Q: And how did you turn it into an installation piece?
A: You can’t turn it into an installation. One of my installation pieces is one made in 2002 – a large sand table, about 100 meters; it’s roughly a model of the Second Ring Road in Beijing. I got this idea while looking at lots of apartment sales centers. They have all these models of high-rises, really beautifully made. So I made this sand table as a symbol for traps – a pit, a huge pit, where many people’s life-long savings are thrown in. I thought this trickery in the form of a sand table was really fun, so I made a sand table of the entire city of Beijing, because at that time Beijing was bidding for the 2008 Olympic Games.
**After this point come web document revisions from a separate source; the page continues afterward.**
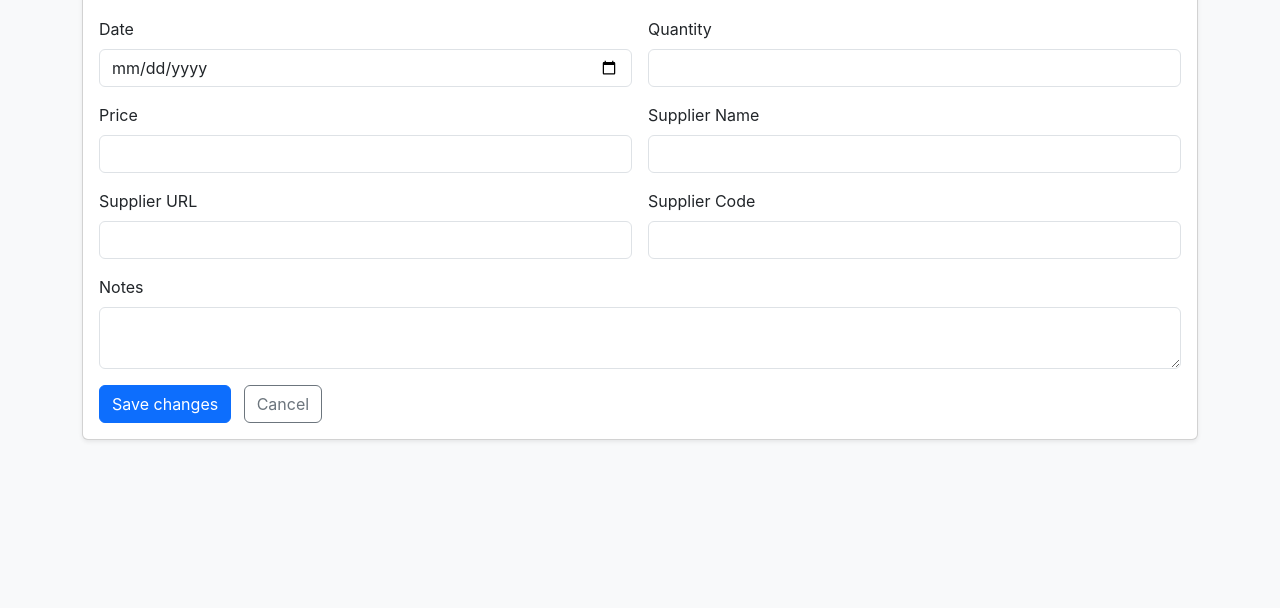
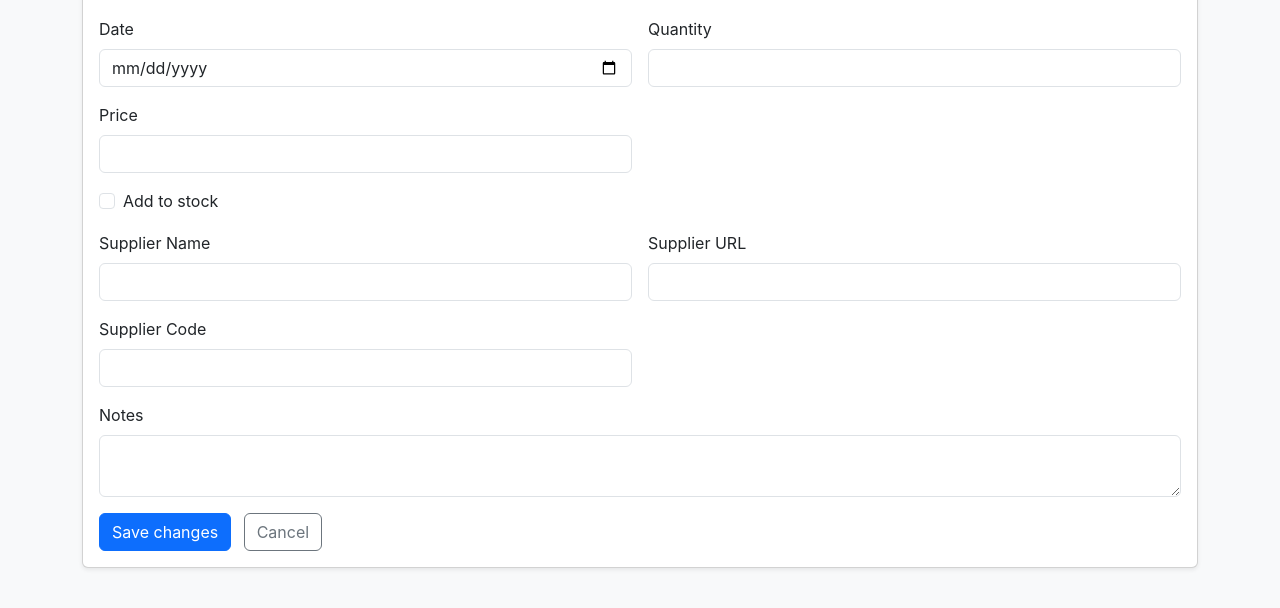
Before and after one commit to jfreeman1412-stack/Sportsline_inventory_app, a Python web app: template backend/app/templates/skus/purchase_edit.html in a window 1280 px wide. Shown: the part 125-733 px from the top of the page. Run offline with Jinja, Linux system fonts and the light colour scheme; the template is opened without the code that fills it, so the values that code supplies are empty; some libraries are stand-ins or nearby versions.

```diff
--- a/backend/app/config.py
+++ b/backend/app/config.py
@@ -29,6 +29,7 @@ class Settings(BaseSettings):
     smtp_port: int = Field(..., env="SMTP_PORT")
     smtp_user: str = Field(..., env="SMTP_USER")
     smtp_password: str = Field(..., env="SMTP_PASSWORD")
+    smtp_from: str = Field("info@sportslinephotography.com", env="SMTP_FROM")
 
     twilio_sid: str | None = Field(None, env="TWILIO_SID")
     twilio_token: str | None = Field(None, env="TWILIO_TOKEN")
--- a/backend/app/models.py
+++ b/backend/app/models.py
@@ -73,6 +73,7 @@ class PurchaseLog(Base):
     purchase_date = Column(Date, nullable=False)
     quantity = Column(Float, nullable=False)
     price = Column(Float, nullable=False)
+    applies_to_stock = Column(Boolean, nullable=False, default=True)
     supplier_name = Column(String(255), nullable=True)
     supplier_url = Column(String(512), nullable=True)
     supplier_code = Column(String(255), nullable=True)
--- a/backend/app/notifications.py
+++ b/backend/app/notifications.py
@@ -20,7 +20,7 @@ def _send_smtp(subject: str, body: str, recipients: list[str]) -> None:
         return
     msg = EmailMessage()
     msg["Subject"] = subject
-    msg["From"] = settings.smtp_user
+    msg["From"] = settings.smtp_from or settings.smtp_user
     msg["To"] = ", ".join(recipients)
     msg.set_content(body)
 
--- a/backend/app/templates/skus/detail.html
+++ b/backend/app/templates/skus/detail.html
@@ -156,6 +156,12 @@
               <label class="form-label visually-hidden">Price</label>
               <input type="number" step="0.000001" name="price" class="form-control" placeholder="Price" required />
             </div>
+            <div class="col-12">
+              <div class="form-check">
+                <input class="form-check-input" type="checkbox" name="add_to_stock" id="addToStock" checked />
+                <label class="form-check-label" for="addToStock">Add to stock</label>
+              </div>
+            </div>
             <div class="col-md-6">
               <label class="form-label visually-hidden">Supplier</label>
               <input type="text" name="supplier_name" class="form-control" placeholder="Supplier name" />
--- a/backend/app/templates/skus/purchase_edit.html
+++ b/backend/app/templates/skus/purchase_edit.html
@@ -30,6 +30,18 @@
             required
           />
         </div>
+        <div class="col-12">
+          <div class="form-check">
+            <input
+              class="form-check-input"
+              type="checkbox"
+              name="add_to_stock"
+              id="addToStockEdit"
+              {% if log.applies_to_stock %}checked{% endif %}
+            />
+            <label class="form-check-label" for="addToStockEdit">Add to stock</label>
+          </div>
+        </div>
         <div class="col-md-6">
           <label class="form-label">Supplier Name</label>
           <input type="text" name="supplier_name" class="form-control" value="{{ log.supplier_name or '' }}" />
--- a/db/init_app_schema.sql
+++ b/db/init_app_schema.sql
@@ -29,6 +29,7 @@ CREATE TABLE IF NOT EXISTS purchase_logs (
     purchase_date DATE NOT NULL,
     quantity FLOAT NOT NULL,
     price DECIMAL(18,6) NOT NULL,
+    applies_to_stock BOOLEAN NOT NULL DEFAULT TRUE,
     supplier_name VARCHAR(255),
     supplier_url VARCHAR(512),
     supplier_code VARCHAR(255),
--- a/init_app_schema.sql
+++ b/init_app_schema.sql
@@ -39,6 +39,7 @@ CREATE TABLE IF NOT EXISTS purchase_logs (
     purchase_date DATE NOT NULL,
     quantity FLOAT NOT NULL,
     price DECIMAL(18,6) NOT NULL,
+    applies_to_stock BOOLEAN NOT NULL DEFAULT TRUE,
     supplier_name VARCHAR(255),
     supplier_url VARCHAR(512),
     supplier_code VARCHAR(255),
```
Also changed, not shown: backend/app/routers/skus.py (+11 -3 lines), README.md.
In fact, I think that the government is using the “renovate and improve the citizens‘ [living] housing condition” slogan to justify their massive scale of demolishing and rebuilding. I wrote a project plan once, in which I would evacuate all the residents from a certain Hutong alley and courtyard. I rent a building for them to stay in. Then I renovate their housing, without changing the exterior structures. And I would employ top interior designers to plan a new interior decoration. Then I invite all the residents back to their homes. So I think it is indeed possible to improve their living condition without changing their living habits. The method used by the government now is really assigned migration. In other words, the citizens are an under-privileged group. When they cannot face up to the government and the developers, they would have to move, far away. The government settles them by paying tens of thousands yuan as moving expenses, and thus throws them to the periphery of the city. I think a more ideal way of doing this is to do it as if it were a work of art – we find investors to invest some money, and then we change the living conditions of these courtyard residents completely. I used to have such a project proposal; it was something I really wanted to do at that time. If this work had been realized and had succeeded, then we’d be raising a question to the city planning committee. I thought that would be fun.